══ Data shown ══
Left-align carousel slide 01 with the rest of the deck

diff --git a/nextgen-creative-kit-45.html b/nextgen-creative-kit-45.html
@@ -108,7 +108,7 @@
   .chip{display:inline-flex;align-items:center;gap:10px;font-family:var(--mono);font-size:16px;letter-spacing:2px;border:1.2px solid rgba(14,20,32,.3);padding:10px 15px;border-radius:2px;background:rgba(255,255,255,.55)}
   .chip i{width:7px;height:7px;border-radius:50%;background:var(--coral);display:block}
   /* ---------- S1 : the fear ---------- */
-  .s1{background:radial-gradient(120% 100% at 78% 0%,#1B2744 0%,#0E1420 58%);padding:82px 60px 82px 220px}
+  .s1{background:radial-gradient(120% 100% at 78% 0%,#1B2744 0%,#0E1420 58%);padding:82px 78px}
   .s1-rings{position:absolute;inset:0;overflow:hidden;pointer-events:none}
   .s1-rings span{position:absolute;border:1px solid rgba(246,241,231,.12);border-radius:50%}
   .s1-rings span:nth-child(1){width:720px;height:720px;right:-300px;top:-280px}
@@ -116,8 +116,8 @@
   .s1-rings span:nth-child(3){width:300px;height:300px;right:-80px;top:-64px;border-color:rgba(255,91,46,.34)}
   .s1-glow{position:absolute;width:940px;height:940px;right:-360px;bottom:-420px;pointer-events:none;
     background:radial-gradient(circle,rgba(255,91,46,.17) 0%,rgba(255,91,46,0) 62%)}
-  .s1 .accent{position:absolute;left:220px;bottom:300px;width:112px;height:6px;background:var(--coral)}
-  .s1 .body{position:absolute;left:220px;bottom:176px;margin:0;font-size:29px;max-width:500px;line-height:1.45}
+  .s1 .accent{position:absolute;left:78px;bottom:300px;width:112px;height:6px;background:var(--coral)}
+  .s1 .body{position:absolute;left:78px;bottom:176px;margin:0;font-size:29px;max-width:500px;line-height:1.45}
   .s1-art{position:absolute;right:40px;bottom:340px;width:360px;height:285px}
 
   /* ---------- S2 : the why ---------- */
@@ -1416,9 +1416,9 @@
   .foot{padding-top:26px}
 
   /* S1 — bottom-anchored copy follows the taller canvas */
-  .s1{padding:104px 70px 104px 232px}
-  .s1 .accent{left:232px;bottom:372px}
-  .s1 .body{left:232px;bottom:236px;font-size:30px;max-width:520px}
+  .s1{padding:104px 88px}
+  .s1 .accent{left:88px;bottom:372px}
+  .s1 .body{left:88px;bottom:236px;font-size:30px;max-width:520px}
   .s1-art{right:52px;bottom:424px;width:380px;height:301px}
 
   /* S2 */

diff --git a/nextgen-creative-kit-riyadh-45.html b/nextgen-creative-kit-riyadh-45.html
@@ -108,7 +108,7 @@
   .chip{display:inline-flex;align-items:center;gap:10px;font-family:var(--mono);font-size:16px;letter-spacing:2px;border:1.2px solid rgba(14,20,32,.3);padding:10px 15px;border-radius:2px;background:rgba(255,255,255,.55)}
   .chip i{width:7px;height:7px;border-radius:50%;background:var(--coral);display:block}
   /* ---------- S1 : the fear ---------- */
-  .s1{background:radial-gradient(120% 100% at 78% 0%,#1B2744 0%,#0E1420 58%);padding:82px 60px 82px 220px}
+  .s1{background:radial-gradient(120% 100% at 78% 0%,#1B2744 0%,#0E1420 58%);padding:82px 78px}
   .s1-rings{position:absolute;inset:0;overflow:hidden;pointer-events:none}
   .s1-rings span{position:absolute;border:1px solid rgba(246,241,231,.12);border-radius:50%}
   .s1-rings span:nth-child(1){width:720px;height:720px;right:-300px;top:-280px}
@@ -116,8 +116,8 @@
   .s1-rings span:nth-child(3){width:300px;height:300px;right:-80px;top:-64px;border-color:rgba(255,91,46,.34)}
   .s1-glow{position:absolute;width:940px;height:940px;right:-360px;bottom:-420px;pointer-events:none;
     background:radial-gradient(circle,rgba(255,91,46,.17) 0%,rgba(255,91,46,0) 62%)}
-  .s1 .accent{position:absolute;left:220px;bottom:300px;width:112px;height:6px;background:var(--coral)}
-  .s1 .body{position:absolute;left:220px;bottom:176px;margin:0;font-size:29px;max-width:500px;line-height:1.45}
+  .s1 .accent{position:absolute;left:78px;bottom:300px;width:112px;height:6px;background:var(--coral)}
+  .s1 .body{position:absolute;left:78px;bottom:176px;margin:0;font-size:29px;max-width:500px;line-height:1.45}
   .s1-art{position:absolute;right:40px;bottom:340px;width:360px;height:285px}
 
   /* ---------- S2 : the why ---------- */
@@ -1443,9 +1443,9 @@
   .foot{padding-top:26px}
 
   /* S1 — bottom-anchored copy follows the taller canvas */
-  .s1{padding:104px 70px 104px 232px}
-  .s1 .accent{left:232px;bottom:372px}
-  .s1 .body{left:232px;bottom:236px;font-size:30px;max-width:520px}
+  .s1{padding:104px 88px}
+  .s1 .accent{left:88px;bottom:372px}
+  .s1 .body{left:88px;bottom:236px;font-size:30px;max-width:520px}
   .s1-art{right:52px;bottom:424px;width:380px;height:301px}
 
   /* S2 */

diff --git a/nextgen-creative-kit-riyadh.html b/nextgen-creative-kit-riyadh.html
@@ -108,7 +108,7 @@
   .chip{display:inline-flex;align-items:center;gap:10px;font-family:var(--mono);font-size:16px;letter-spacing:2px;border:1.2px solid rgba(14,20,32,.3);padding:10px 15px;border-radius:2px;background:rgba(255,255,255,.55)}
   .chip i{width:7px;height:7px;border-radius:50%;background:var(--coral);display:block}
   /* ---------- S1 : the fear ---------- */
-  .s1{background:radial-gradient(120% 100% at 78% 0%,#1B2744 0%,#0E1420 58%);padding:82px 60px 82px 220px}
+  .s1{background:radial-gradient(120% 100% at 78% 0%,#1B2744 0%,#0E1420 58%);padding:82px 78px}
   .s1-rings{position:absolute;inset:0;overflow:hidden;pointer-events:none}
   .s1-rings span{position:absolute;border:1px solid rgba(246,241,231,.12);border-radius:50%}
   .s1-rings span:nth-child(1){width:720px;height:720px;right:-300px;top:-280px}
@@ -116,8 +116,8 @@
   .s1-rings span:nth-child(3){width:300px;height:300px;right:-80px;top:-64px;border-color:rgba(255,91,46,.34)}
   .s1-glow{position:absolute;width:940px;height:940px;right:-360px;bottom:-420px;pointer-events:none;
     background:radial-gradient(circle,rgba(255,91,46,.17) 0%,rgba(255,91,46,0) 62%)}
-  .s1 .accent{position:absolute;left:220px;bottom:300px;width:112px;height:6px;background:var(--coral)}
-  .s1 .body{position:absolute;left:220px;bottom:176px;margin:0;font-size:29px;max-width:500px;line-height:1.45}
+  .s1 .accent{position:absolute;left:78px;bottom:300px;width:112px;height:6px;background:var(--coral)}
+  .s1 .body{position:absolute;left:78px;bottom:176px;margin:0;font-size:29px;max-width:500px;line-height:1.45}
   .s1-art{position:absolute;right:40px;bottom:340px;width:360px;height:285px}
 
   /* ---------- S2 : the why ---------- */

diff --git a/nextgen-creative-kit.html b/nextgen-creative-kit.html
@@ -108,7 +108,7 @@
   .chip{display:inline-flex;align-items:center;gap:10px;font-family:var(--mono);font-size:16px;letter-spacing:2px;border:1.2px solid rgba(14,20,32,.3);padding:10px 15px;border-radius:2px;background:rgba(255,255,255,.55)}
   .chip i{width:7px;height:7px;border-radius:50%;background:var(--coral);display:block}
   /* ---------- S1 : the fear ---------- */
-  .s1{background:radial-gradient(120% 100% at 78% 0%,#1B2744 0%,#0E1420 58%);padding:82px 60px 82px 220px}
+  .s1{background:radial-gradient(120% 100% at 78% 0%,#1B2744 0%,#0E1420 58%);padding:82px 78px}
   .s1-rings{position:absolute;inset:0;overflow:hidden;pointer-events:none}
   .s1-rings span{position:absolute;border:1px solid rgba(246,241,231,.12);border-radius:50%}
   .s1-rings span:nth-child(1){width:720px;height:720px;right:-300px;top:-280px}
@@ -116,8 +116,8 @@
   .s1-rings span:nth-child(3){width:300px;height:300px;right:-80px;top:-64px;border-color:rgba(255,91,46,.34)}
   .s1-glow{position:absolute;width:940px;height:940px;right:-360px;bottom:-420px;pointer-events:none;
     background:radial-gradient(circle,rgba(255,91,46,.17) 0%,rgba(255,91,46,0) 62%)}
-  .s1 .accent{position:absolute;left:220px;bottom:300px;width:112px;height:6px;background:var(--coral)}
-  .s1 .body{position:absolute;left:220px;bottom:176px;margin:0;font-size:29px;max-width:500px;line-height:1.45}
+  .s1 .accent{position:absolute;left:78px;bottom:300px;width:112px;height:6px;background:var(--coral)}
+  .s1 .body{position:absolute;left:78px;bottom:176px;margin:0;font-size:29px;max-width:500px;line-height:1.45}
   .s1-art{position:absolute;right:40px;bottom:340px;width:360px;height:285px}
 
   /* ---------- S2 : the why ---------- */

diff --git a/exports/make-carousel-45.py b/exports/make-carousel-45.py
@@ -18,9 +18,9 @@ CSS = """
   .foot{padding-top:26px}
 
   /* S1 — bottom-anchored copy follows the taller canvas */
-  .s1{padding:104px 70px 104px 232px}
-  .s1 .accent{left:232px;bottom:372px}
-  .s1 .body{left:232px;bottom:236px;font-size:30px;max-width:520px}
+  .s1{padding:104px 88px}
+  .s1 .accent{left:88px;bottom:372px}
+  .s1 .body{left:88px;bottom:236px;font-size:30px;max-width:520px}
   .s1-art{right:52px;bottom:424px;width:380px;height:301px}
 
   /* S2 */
═══
**Exercise objective**
Please go over the data above and copy each line with "nextgen" in it.

**Result of the exercise**
diff --git a/nextgen-creative-kit-45.html b/nextgen-creative-kit-45.html
diff --git a/nextgen-creative-kit-riyadh-45.html b/nextgen-creative-kit-riyadh-45.html
diff --git a/nextgen-creative-kit-riyadh.html b/nextgen-creative-kit-riyadh.html
diff --git a/nextgen-creative-kit.html b/nextgen-creative-kit.html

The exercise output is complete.